Click on the arrow above to listen (In emails: click on the title above)
“Hi, this is Janine Mikosza and I’ll be reading an excerpt from one of my short stories, titled “White Horses”.
Sarah saw it all now, the same as Charlie once did. Plates of food covered the dining room table, hiding Charlie’s favourite tablecloth printed with pictures of galloping horses. In the centre sat an oversized turkey. Next to it was a pot of soup, bright orange with a swirl of cream in the centre, and a cake heavy with globs of icing. Sausage rolls and meat pies were piled onto her mum’s best china, and plates of sandwiches sat at the edges of the table. Sarah watched as her mum stuffed food into her mouth and washed it down with white wine, while mayonnaise dribbled from her red lips. Do we have enough food? her mum asked.
Aunt Doreen ate apple pie and the crumbs fell from her mouth onto the carpet. Sarah watched her sneak into the bathroom and come back five minutes later, wiping her mouth before moving onto the custard tarts. One after the other, down they went until her cheeks were red and shiny. Aunt Doreen talked with her mouth full: it was the longest speech on earth but it was nice, it really was. Uncle Will gripped his beer, tore at the label and told no-one in particular what a waste.
Sarah’s dad stood in the corner, ignoring her and her mother. He spat tiny pieces of pie all over her first cousin, or perhaps second; she was never sure, because they were all as fat as one another. It was the first time her dad had set foot in the house since the break-up – Sarah wasn’t too sure how long ago that was anymore. For the first couple of years, time had been measured by how many days since he’d left. Now she had a new measurement: days without Charlie.
They all left Sarah alone. She leant against the living room wall, and knew she’d never be hungry again. Covering part of the green wallpaper was a portrait of her and Charlie. The photograph had a frame chosen to match the mustard carpet. She and her brother were once fleshy twins, with cherry cheeks and golden hair, the apples of their parents’ eyes. Next to the wall, on the mantel, was a small photograph of her and Charlie, ten years old, grinning like donkeys. She liked that one better. He held a half-eaten apple in one hand while the other lay on the back of her head, pulling her towards him and the camera. Behind them, in the distance, was a white horse carved into the side of a hill.”
ABOUT JANINE MIKOSZA:
Janine is an award-winning writer of short fiction, based in Melbourne. Her stories have appeared in literary journals and an anthology, and she has been shortlisted for a number of national and international writing awards and prizes, including The Age Short Story Competition 2011, Fish Publishing Short Story Award, Wet Ink/CAL Short Story Prize, and longlisted for the Bristol Short Story Prize. In January 2012, she spent two inspirational and productive weeks at Varuna as a recipient of a Writing Retreat Fellowship.
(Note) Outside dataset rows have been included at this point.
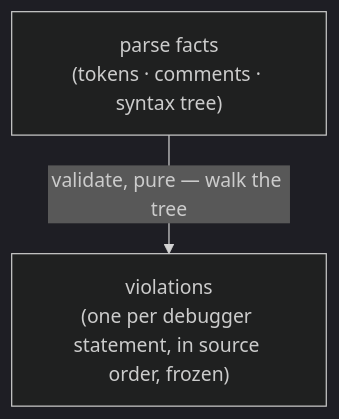
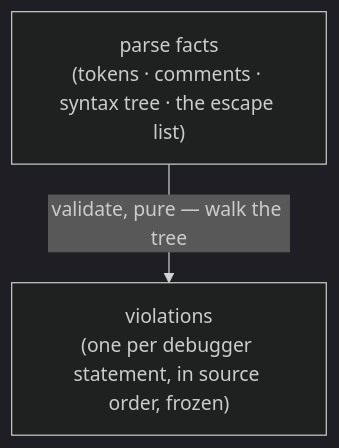
Before and after one commit to codeschoolinabox/curricula: the diagram in src/lib/study-lenses/language-levels/scaffold/DOCS.md, drawn with Mermaid (dark theme). The commit also changed 9 other files, not shown here.

````diff
--- a/src/lib/study-lenses/language-levels/scaffold/DOCS.md
+++ b/src/lib/study-lenses/language-levels/scaffold/DOCS.md
@@ -22,6 +22,6 @@
 ```mermaid
 flowchart TD
-    PF["parse facts<br/>(tokens · comments · syntax tree)"]
+    PF["parse facts<br/>(tokens · comments · syntax tree · the escape list)"]
     V["violations<br/>(one per debugger statement, in source order, frozen)"]
     PF -->|"validate, pure — walk the tree"| V
 ```
````
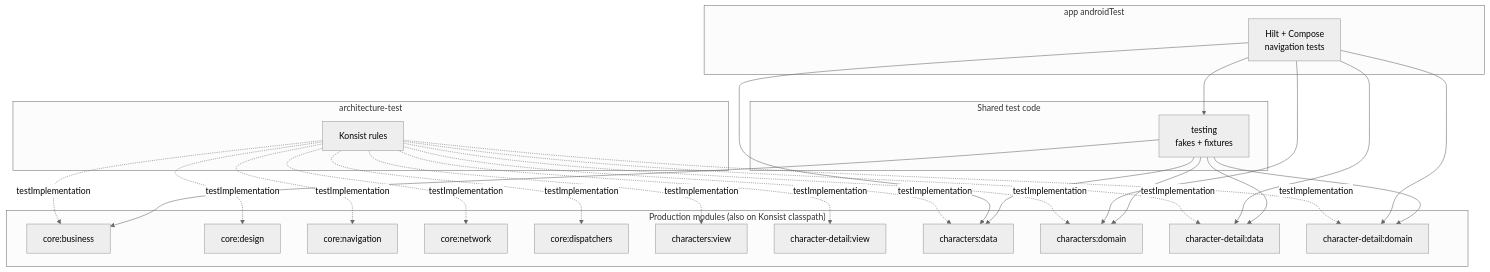
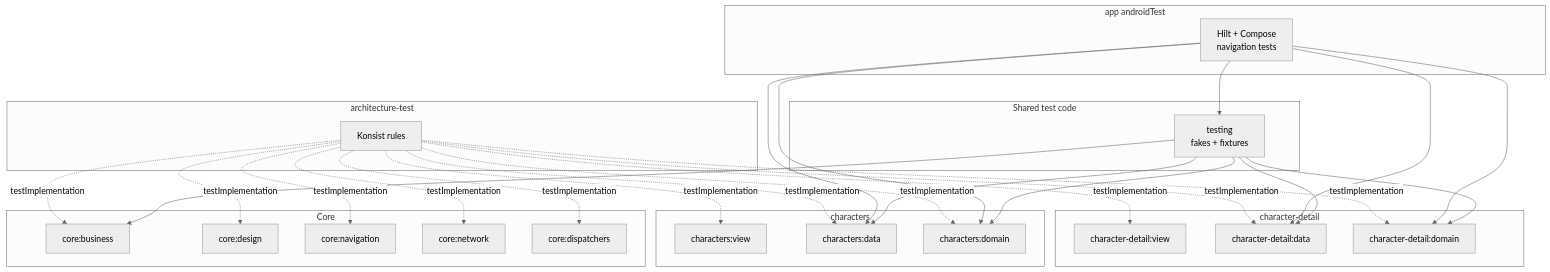
One commit to haldny/DragonBall-Compose changed the second of 2 diagrams in README.md. Above: the diagram before and after it, drawn with Mermaid (neutral theme). The commit also changed other lines of this file, not shown here.

Commit message:
Create subgraph for features

````diff
--- a/README.md
+++ b/README.md
@@ -102,52 +105,58 @@
 ```mermaid
 flowchart TB
   subgraph helpers["Shared test code"]
     TMOD["testing<br/>fakes + fixtures"]
   end
 
-  subgraph prod["Production modules (also on Konsist classpath)"]
+  subgraph core_prod["Core"]
     BUS[core:business]
     DESIGN[core:design]
     NAV[core:navigation]
     NET[core:network]
     DISP[core:dispatchers]
+  end
+
+  subgraph characters_feat["characters"]
     CV[characters:view]
-    CDV[character-detail:view]
     CDATA[characters:data]
     CDOMAIN[characters:domain]
+  end
+
+  subgraph detail_feat["character-detail"]
+    CDV[character-detail:view]
     DDATA[character-detail:data]
     DDOMAIN[character-detail:domain]
   end
 
   subgraph arch["architecture-test"]
     K[Konsist rules]
   end
 
   subgraph app_test["app androidTest"]
     HILT[Hilt + Compose<br/>navigation tests]
   end
 
   TMOD --> BUS
   TMOD --> CDOMAIN
   TMOD --> DDOMAIN
   TMOD --> CDATA
   TMOD --> DDATA
 
   HILT --> TMOD
   HILT --> CDOMAIN
   HILT --> DDOMAIN
   HILT --> CDATA
   HILT --> DDATA
 
   K -.->|testImplementation| BUS
   K -.->|testImplementation| DESIGN
   K -.->|testImplementation| NAV
   K -.->|testImplementation| NET
   K -.->|testImplementation| DISP
   K -.->|testImplementation| CV
   K -.->|testImplementation| CDV
   K -.->|testImplementation| CDATA
   K -.->|testImplementation| DDATA
   K -.->|testImplementation| CDOMAIN
   K -.->|testImplementation| DDOMAIN
 ```
````
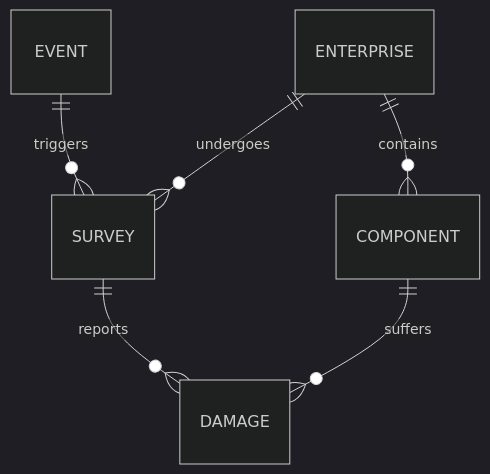
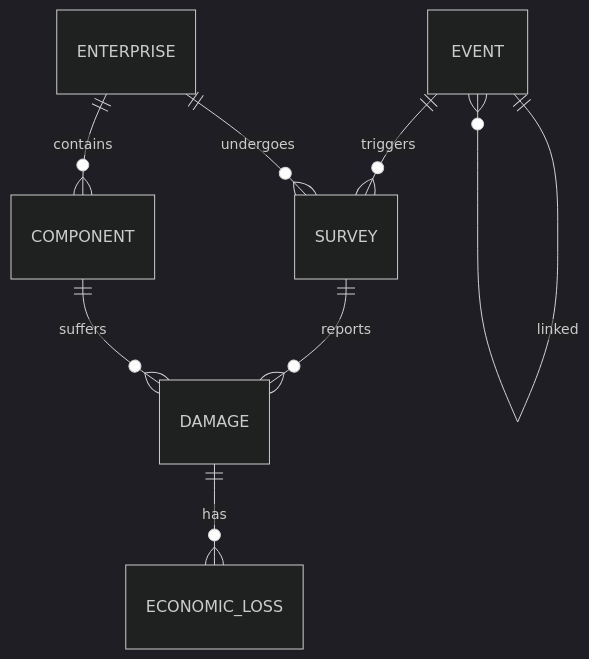
One commit to Tars4815/dictionary-demo changed the third of 3 diagrams in docs/schema_er.md. Above: the diagram before and after it, drawn with Mermaid (dark theme).

````diff
--- a/docs/schema_er.md
+++ b/docs/schema_er.md
@@ -63,9 +63,11 @@
 ```mermaid
 erDiagram
     EVENT ||--o{ SURVEY : triggers
     ENTERPRISE ||--o{ SURVEY : undergoes
     SURVEY ||--o{ DAMAGE : reports
     COMPONENT ||--o{ DAMAGE : suffers
     ENTERPRISE ||--o{ COMPONENT : contains
+    EVENT ||--o{ EVENT : linked
+    DAMAGE ||--o{ ECONOMIC_LOSS : has
 
 ```
````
“Varuna is a treasure – no distractions during the day plus wonderful company and stimulating conversation at night. It gave me the time and space to understand the rhythms of my writing process.” Janine Mikosza
‘Flight’. Etchings 10 (2012)
‘The Other Woman’. Page Seventeen, Issue 09 (2011)
‘In the First Place’. Wet Ink, Issue 23 (2011)
Award Winning Australian Stories 2011 anthology
Winner of the My Brother Jack Literary Festival Short Story Award 2010
Varuna has been funded by the Australia Council to produce a Varuna Writer-a-Day “app”. When we have recorded 365 writers the app will be made available via the iTunes store. In the meantime, if you subscribe to this free blog, you can receive a daily reading delivered to your email inbox which can also be directed to your mobile phone. To find out more about Varuna’s programs, residencies, events and support services for writers click here.
If you would like to be part of Writer-a-Day submit your application via our online form.